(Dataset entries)
--------------------
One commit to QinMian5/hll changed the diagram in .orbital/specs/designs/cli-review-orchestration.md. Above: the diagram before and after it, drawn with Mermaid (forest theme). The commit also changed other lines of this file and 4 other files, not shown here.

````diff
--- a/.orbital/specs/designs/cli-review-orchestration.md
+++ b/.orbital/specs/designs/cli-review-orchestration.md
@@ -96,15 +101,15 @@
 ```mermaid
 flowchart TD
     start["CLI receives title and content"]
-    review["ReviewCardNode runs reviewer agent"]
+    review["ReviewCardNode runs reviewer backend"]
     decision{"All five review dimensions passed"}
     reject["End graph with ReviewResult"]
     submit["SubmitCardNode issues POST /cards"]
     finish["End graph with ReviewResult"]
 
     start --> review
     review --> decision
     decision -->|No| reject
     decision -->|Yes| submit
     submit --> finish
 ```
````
--------------------
*Task goal*:
Once you have read the records above, please copy them out exactly.

*Exercise solution*:
One commit to QinMian5/hll changed the diagram in .orbital/specs/designs/cli-review-orchestration.md. Above: the diagram before and after it, drawn with Mermaid (forest theme). The commit also changed other lines of this file and 4 other files, not shown here.

````diff
--- a/.orbital/specs/designs/cli-review-orchestration.md
+++ b/.orbital/specs/designs/cli-review-orchestration.md
@@ -96,15 +101,15 @@
 ```mermaid
 flowchart TD
     start["CLI receives title and content"]
-    review["ReviewCardNode runs reviewer agent"]
+    review["ReviewCardNode runs reviewer backend"]
     decision{"All five review dimensions passed"}
     reject["End graph with ReviewResult"]
     submit["SubmitCardNode issues POST /cards"]
     finish["End graph with ReviewResult"]
 
     start --> review
     review --> decision
     decision -->|No| reject
     decision -->|Yes| submit
     submit --> finish
 ```
````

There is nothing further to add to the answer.